(TASK STATEMENT): Every entry, exactly as given, must be retyped.

Data items
◇ ◇ ◇ ◇ ◇

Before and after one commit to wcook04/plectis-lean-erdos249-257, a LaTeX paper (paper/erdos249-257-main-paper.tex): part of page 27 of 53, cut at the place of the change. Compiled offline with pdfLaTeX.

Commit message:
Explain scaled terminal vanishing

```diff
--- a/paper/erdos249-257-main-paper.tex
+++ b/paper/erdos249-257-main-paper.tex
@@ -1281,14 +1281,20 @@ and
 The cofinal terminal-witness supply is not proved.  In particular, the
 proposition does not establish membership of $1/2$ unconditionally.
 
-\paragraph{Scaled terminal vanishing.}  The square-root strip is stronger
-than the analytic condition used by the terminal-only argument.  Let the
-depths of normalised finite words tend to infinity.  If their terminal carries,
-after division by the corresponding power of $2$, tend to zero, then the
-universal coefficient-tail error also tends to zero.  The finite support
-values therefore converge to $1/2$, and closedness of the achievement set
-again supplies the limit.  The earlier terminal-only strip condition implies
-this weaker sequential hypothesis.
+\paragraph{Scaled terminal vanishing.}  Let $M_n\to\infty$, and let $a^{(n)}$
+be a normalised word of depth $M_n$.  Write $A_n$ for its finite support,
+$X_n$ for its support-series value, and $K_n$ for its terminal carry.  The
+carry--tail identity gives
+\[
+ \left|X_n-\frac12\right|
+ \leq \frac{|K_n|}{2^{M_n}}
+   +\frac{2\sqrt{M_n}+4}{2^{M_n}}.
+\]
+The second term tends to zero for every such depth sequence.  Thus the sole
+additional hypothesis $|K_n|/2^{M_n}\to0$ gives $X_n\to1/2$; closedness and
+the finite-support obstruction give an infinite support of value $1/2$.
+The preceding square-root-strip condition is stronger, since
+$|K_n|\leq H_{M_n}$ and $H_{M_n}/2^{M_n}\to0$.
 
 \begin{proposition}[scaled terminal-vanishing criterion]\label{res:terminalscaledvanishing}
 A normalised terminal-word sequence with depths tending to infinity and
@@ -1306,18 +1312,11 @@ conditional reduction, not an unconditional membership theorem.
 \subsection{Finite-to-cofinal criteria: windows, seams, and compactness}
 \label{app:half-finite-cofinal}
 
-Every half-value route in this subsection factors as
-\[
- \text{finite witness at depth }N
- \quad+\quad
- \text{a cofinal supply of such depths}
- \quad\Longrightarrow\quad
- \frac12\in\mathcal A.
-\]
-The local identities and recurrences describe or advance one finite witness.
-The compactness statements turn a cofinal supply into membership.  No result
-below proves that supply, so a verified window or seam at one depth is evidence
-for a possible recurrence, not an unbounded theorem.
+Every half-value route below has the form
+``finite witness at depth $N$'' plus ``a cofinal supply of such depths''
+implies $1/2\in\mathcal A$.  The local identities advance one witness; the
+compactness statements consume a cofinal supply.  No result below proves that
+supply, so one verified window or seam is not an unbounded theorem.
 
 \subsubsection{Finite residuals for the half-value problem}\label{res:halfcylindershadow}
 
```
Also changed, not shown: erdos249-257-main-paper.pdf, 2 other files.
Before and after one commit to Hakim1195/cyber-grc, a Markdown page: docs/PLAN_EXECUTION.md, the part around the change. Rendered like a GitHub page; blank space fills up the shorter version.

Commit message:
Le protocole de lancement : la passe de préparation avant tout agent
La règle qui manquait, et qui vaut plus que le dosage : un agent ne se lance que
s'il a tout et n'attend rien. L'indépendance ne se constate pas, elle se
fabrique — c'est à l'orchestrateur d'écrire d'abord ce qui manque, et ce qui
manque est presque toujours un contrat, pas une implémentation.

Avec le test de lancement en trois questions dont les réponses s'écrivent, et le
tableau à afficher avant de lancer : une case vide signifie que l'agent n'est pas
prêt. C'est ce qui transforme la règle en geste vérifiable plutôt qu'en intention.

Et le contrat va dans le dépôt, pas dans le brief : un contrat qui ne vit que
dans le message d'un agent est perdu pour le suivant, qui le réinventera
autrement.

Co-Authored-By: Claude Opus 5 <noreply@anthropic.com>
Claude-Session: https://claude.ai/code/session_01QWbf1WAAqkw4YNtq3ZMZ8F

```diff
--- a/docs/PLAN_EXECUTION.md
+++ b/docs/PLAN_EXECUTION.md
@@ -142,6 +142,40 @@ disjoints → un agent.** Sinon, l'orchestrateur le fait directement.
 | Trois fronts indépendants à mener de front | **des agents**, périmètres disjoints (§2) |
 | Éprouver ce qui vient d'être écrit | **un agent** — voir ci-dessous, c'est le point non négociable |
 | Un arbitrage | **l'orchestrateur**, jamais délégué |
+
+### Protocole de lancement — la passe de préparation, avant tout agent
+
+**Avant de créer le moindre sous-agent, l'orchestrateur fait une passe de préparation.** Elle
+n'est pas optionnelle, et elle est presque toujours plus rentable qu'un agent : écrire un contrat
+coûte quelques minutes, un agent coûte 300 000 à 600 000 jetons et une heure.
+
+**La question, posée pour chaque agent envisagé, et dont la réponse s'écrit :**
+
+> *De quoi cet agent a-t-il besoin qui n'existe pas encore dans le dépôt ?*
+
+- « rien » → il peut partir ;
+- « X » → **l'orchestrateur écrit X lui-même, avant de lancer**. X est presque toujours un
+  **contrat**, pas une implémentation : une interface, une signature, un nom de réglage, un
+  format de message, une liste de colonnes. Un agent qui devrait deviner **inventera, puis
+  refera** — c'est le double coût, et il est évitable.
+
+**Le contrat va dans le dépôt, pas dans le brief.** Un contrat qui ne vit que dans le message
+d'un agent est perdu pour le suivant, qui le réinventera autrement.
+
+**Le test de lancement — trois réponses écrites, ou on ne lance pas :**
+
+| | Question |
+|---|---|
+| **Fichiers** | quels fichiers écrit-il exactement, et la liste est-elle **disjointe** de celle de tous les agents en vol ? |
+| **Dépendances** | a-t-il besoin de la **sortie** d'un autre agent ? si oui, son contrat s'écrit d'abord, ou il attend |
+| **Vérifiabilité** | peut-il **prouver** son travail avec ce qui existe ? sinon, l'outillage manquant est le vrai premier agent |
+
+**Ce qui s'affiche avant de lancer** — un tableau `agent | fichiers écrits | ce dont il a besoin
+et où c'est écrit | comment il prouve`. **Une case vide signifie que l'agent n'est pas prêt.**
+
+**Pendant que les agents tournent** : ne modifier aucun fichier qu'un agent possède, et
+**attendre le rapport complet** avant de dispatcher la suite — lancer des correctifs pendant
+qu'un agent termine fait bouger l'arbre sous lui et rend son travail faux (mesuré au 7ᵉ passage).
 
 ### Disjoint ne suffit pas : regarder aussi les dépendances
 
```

◇ ◇ ◇ ◇ ◇

(ANSWER BELOW):
Before and after one commit to wcook04/plectis-lean-erdos249-257, a LaTeX paper (paper/erdos249-257-main-paper.tex): part of page 27 of 53, cut at the place of the change. Compiled offline with pdfLaTeX.

Commit message:
Explain scaled terminal vanishing

```diff
--- a/paper/erdos249-257-main-paper.tex
+++ b/paper/erdos249-257-main-paper.tex
@@ -1281,14 +1281,20 @@ and
 The cofinal terminal-witness supply is not proved.  In particular, the
 proposition does not establish membership of $1/2$ unconditionally.
 
-\paragraph{Scaled terminal vanishing.}  The square-root strip is stronger
-than the analytic condition used by the terminal-only argument.  Let the
-depths of normalised finite words tend to infinity.  If their terminal carries,
-after division by the corresponding power of $2$, tend to zero, then the
-universal coefficient-tail error also tends to zero.  The finite support
-values therefore converge to $1/2$, and closedness of the achievement set
-again supplies the limit.  The earlier terminal-only strip condition implies
-this weaker sequential hypothesis.
+\paragraph{Scaled terminal vanishing.}  Let $M_n\to\infty$, and let $a^{(n)}$
+be a normalised word of depth $M_n$.  Write $A_n$ for its finite support,
+$X_n$ for its support-series value, and $K_n$ for its terminal carry.  The
+carry--tail identity gives
+\[
+ \left|X_n-\frac12\right|
+ \leq \frac{|K_n|}{2^{M_n}}
+   +\frac{2\sqrt{M_n}+4}{2^{M_n}}.
+\]
+The second term tends to zero for every such depth sequence.  Thus the sole
+additional hypothesis $|K_n|/2^{M_n}\to0$ gives $X_n\to1/2$; closedness and
+the finite-support obstruction give an infinite support of value $1/2$.
+The preceding square-root-strip condition is stronger, since
+$|K_n|\leq H_{M_n}$ and $H_{M_n}/2^{M_n}\to0$.
 
 \begin{proposition}[scaled terminal-vanishing criterion]\label{res:terminalscaledvanishing}
 A normalised terminal-word sequence with depths tending to infinity and
@@ -1306,18 +1312,11 @@ conditional reduction, not an unconditional membership theorem.
 \subsection{Finite-to-cofinal criteria: windows, seams, and compactness}
 \label{app:half-finite-cofinal}
 
-Every half-value route in this subsection factors as
-\[
- \text{finite witness at depth }N
- \quad+\quad
- \text{a cofinal supply of such depths}
- \quad\Longrightarrow\quad
- \frac12\in\mathcal A.
-\]
-The local identities and recurrences describe or advance one finite witness.
-The compactness statements turn a cofinal supply into membership.  No result
-below proves that supply, so a verified window or seam at one depth is evidence
-for a possible recurrence, not an unbounded theorem.
+Every half-value route below has the form
+``finite witness at depth $N$'' plus ``a cofinal supply of such depths''
+implies $1/2\in\mathcal A$.  The local identities advance one witness; the
+compactness statements consume a cofinal supply.  No result below proves that
+supply, so one verified window or seam is not an unbounded theorem.
 
 \subsubsection{Finite residuals for the half-value problem}\label{res:halfcylindershadow}
 
```
Also changed, not shown: erdos249-257-main-paper.pdf, 2 other files.
Before and after one commit to Hakim1195/cyber-grc, a Markdown page: docs/PLAN_EXECUTION.md, the part around the change. Rendered like a GitHub page; blank space fills up the shorter version.

Commit message:
Le protocole de lancement : la passe de préparation avant tout agent
La règle qui manquait, et qui vaut plus que le dosage : un agent ne se lance que
s'il a tout et n'attend rien. L'indépendance ne se constate pas, elle se
fabrique — c'est à l'orchestrateur d'écrire d'abord ce qui manque, et ce qui
manque est presque toujours un contrat, pas une implémentation.

Avec le test de lancement en trois questions dont les réponses s'écrivent, et le
tableau à afficher avant de lancer : une case vide signifie que l'agent n'est pas
prêt. C'est ce qui transforme la règle en geste vérifiable plutôt qu'en intention.

Et le contrat va dans le dépôt, pas dans le brief : un contrat qui ne vit que
dans le message d'un agent est perdu pour le suivant, qui le réinventera
autrement.

Co-Authored-By: Claude Opus 5 <noreply@anthropic.com>
Claude-Session: https://claude.ai/code/session_01QWbf1WAAqkw4YNtq3ZMZ8F

```diff
--- a/docs/PLAN_EXECUTION.md
+++ b/docs/PLAN_EXECUTION.md
@@ -142,6 +142,40 @@ disjoints → un agent.** Sinon, l'orchestrateur le fait directement.
 | Trois fronts indépendants à mener de front | **des agents**, périmètres disjoints (§2) |
 | Éprouver ce qui vient d'être écrit | **un agent** — voir ci-dessous, c'est le point non négociable |
 | Un arbitrage | **l'orchestrateur**, jamais délégué |
+
+### Protocole de lancement — la passe de préparation, avant tout agent
+
+**Avant de créer le moindre sous-agent, l'orchestrateur fait une passe de préparation.** Elle
+n'est pas optionnelle, et elle est presque toujours plus rentable qu'un agent : écrire un contrat
+coûte quelques minutes, un agent coûte 300 000 à 600 000 jetons et une heure.
+
+**La question, posée pour chaque agent envisagé, et dont la réponse s'écrit :**
+
+> *De quoi cet agent a-t-il besoin qui n'existe pas encore dans le dépôt ?*
+
+- « rien » → il peut partir ;
+- « X » → **l'orchestrateur écrit X lui-même, avant de lancer**. X est presque toujours un
+  **contrat**, pas une implémentation : une interface, une signature, un nom de réglage, un
+  format de message, une liste de colonnes. Un agent qui devrait deviner **inventera, puis
+  refera** — c'est le double coût, et il est évitable.
+
+**Le contrat va dans le dépôt, pas dans le brief.** Un contrat qui ne vit que dans le message
+d'un agent est perdu pour le suivant, qui le réinventera autrement.
+
+**Le test de lancement — trois réponses écrites, ou on ne lance pas :**
+
+| | Question |
+|---|---|
+| **Fichiers** | quels fichiers écrit-il exactement, et la liste est-elle **disjointe** de celle de tous les agents en vol ? |
+| **Dépendances** | a-t-il besoin de la **sortie** d'un autre agent ? si oui, son contrat s'écrit d'abord, ou il attend |
+| **Vérifiabilité** | peut-il **prouver** son travail avec ce qui existe ? sinon, l'outillage manquant est le vrai premier agent |
+
+**Ce qui s'affiche avant de lancer** — un tableau `agent | fichiers écrits | ce dont il a besoin
+et où c'est écrit | comment il prouve`. **Une case vide signifie que l'agent n'est pas prêt.**
+
+**Pendant que les agents tournent** : ne modifier aucun fichier qu'un agent possède, et
+**attendre le rapport complet** avant de dispatcher la suite — lancer des correctifs pendant
+qu'un agent termine fait bouger l'arbre sous lui et rend son travail faux (mesuré au 7ᵉ passage).
 
 ### Disjoint ne suffit pas : regarder aussi les dépendances
 
```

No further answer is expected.